Russia on Friday summoned the US Ambassador John Sullivan to the foreign office to discuss America’s alleged meddling in the upcoming parliamentary elections. The election interference, of which not many specific details were disclosed, were allegedly conducted by US tech giants. US envoy Sullivan arrived at the Moscow foreign affairs buildings and left 20 minutes after the talks. The latter did not answer reporters about what the dialogue entailed. In a press release issued on Friday, Russia’s Ministry of Foreign Affairs said the Russian Deputy Foreign Minister Sergei Ryabkov met with the US Ambassador to Russia, George Sullivan, about “interference in the internal affairs of Moscow.”
“Russian side possesses irrefutable evidence of the violation of Russian legislation by the American 'digital giants' in the context of the preparation and conduct of elections to the State Duma of the Federal Assembly of the Russian Federation,” the statement from Russian Foreign Ministry on Sept. 10 read. “Some other issues of a bilateral nature were also considered,” it added.
Calling the US’ alleged meddling in Russia’s democracy as interference that was “unacceptable”, the Russian foreign ministry stated that Sullivan was informed that Moscow “has proof” of violations of Russian law by US tech firms ahead of elections of State Duma by the end of September. Courts in Russia have earlier penalised the US giants like Google, Facebook, Twitter and WhatsApp with millions of rubles over security breaches. Russian President Vladimir Putin has also consistently accused American companies of failing to adhere to the Russian state laws and keeping secure the citizens' personal data.

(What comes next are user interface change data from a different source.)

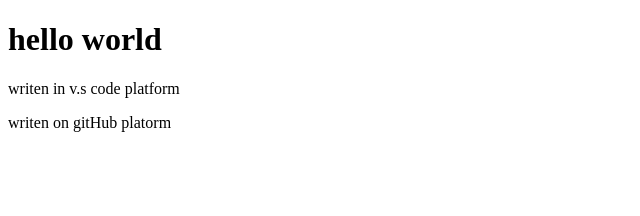
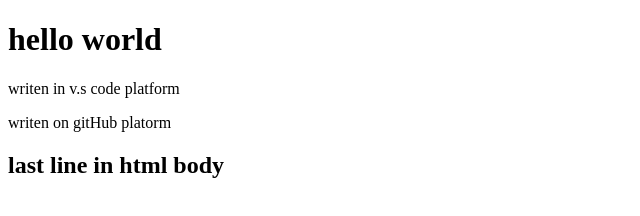
Before and after one commit to hadasa619/push-pull, a plain HTML site: page index.html in a window 1280 px wide. Shown: the whole page, without its empty margins (0-640 px from the left). Drawn offline with Linux system fonts and the light colour scheme.

Commit message:
add h2 tag

```diff
--- a/index.html
+++ b/index.html
@@ -10,5 +10,6 @@
     <h1>hello world</h1>
     <p>writen in v.s code platform</p>
     <div>writen on gitHub platorm</div>
+    <h2>last line in html body</h2>
 </body>
 </html>
```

Facebook and Russia have also locked horns in the past over the removal of government-linked accounts without consent. Russia had also accused the US-based social platforms of failing to take down the illegal content from the websites. Moscow reportedly fined Facebook with 15 million rubles, 17 million rubles against Twitter, and WhatsApp was fined four million rubles in a first-time law breach of law case, according to Russia's Federal Service for Supervision of Communications, Information Technology and Mass Media (Roskomnadzor). As per legislation passed by Russia in 2014, the personal data of Russian users must be stored on local servers. Despite the law, the microblogging platform and Facebook were penalised earlier for not complying with country media law, whereas Google was fined last month.